November 9, 2015 by kblumenau
I don’t know much about my grandpa’s dating history, which is fine with me; I don’t need or want to know that.
I do know that — no matter what was going on in the real world — my grandpa went through a period when women were an ongoing source of inspiration at his artist’s table.
I believe most if not all of these drawings date to the mid-1930s, many years before the Hope Street calendars, and before my grandpa got married or moved to Stamford. (He was living in Springfield, Mass., then.)
He did an occasional side business as a commercial artist, and some of the drawings below might have been made for that purpose. Others might have been made as part of art classes.
And others … well, who knows? Bill Blumenau was a red-blooded young man, and maybe he just liked to make beautiful dames appear out of the air.
A gallery, then, of The Women Of Bill Blumenau:
The geometric quality of this one — is that the right word? — leads me to wonder if it began life as a class drawing exercise. (Sorry for the intrusive folds in some of these pictures, but they’ve been folded up for 80 years.)
This one, meanwhile, looks like a rough sketch of something a florist might have commissioned — or something my grandpa sketched out in hopes of selling to a florist.
Wonder what 19-year-old this was meant for? It’s clearly a rough sketch, yet at the same time, he shaded in the woman’s body pretty extensively.
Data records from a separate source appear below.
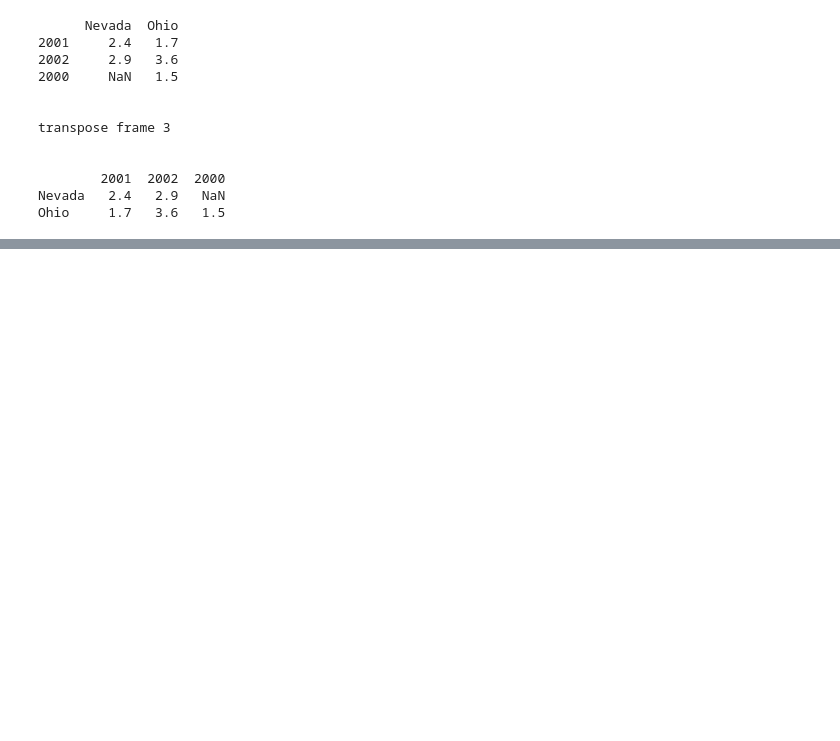
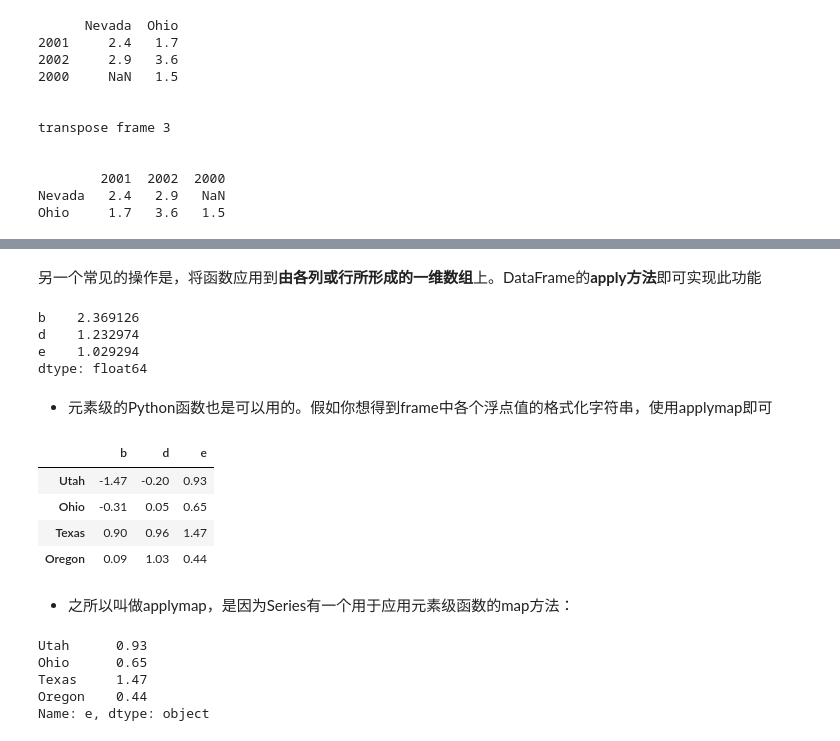
Before and after one commit to Simon006/python_for_data_analysis_note, a Jupyter notebook: 数据分析03_pandas.ipynb, the cells around one changed output, grey strips where cells are left out. Saved outputs shown, nothing was run; the diff lists cells and outputs as text; code cells hidden in the pictures; blank space fills up the shorter version.

```diff
--- a/数据分析03_pandas.ipynb
+++ b/数据分析03_pandas.ipynb
@@ -270,0 +581,6 @@ Ohio     1.7   3.6   1.5
+# %%
+frame = pd.DataFrame(np.random.randn(4, 3), columns=list('bde'),index=['Utah', 'Ohio', 'Texas', 'Oregon'])
+
+print(frame)
+print('\n')
+print(np.abs(frame))
@@ -270,0 +600,11 @@ Ohio     1.7   3.6   1.5
+# %% [markdown]
+另一个常见的操作是，将函数应用到**由各列或行所形成的一维数组**上。DataFrame的**apply方法**即可实现此功能
+# %%
+f = lambda x: x.max() - x.min()
+
+frame.apply(f)
+# %% [output]
+b    2.369126
+d    1.232974
+e    1.029294
+dtype: float64
@@ -270,0 +614,22 @@ Ohio     1.7   3.6   1.5
+# %% [markdown]
+- 元素级的Python函数也是可以用的。假如你想得到frame中各个浮点值的格式化字符串，使用applymap即可
+# %%
+format = lambda x: '%.2f' % x
+
+frame.applymap(format)
+# %% [output]
+|  | b | d | e |
+| Utah | -1.47 | -0.20 | 0.93 |
+| Ohio | -0.31 | 0.05 | 0.65 |
+| Texas | 0.90 | 0.96 | 1.47 |
+| Oregon | 0.09 | 1.03 | 0.44 |
+# %% [markdown]
+- 之所以叫做applymap，是因为Series有一个用于应用元素级函数的map方法：
+# %%
+frame['e'].map(format)
+# %% [output]
+Utah      0.93
+Ohio      0.65
+Texas     1.47
+Oregon    0.44
+Name: e, dtype: object
```
Also changed, not shown: parts of 37 cells of this notebook.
This face, with its heavy lids and puckered mouth, looks like an exaggerated version of the face in the florist ad mockup above. (I imagine most of these faces are based on pix of actresses clipped from magazines, not on real-life models. Can any movie buffs in the audience tell me if any of these sketches look like famous actresses of the day?)
This one’s pretty; not sure what else to say about it.
The only dated picture in the collection: Sept. 24, 1933.
The image of a woman as a perfect factory-produced good, unsullied in any way and just waiting to be unwrapped, would not play well with the women I’ve known. Times change.
A couple of dance-related sketches, now.
Finally, my grandpa illustrated at least one catalog for Foerster’s Furriers, a long-ago Springfield business. There’s nothing particularly distinctive about these drawings — neither Foerster nor my grandpa wanted to break new ground, apparently. But, they still seem like suitable additions to the Gallery of Dames.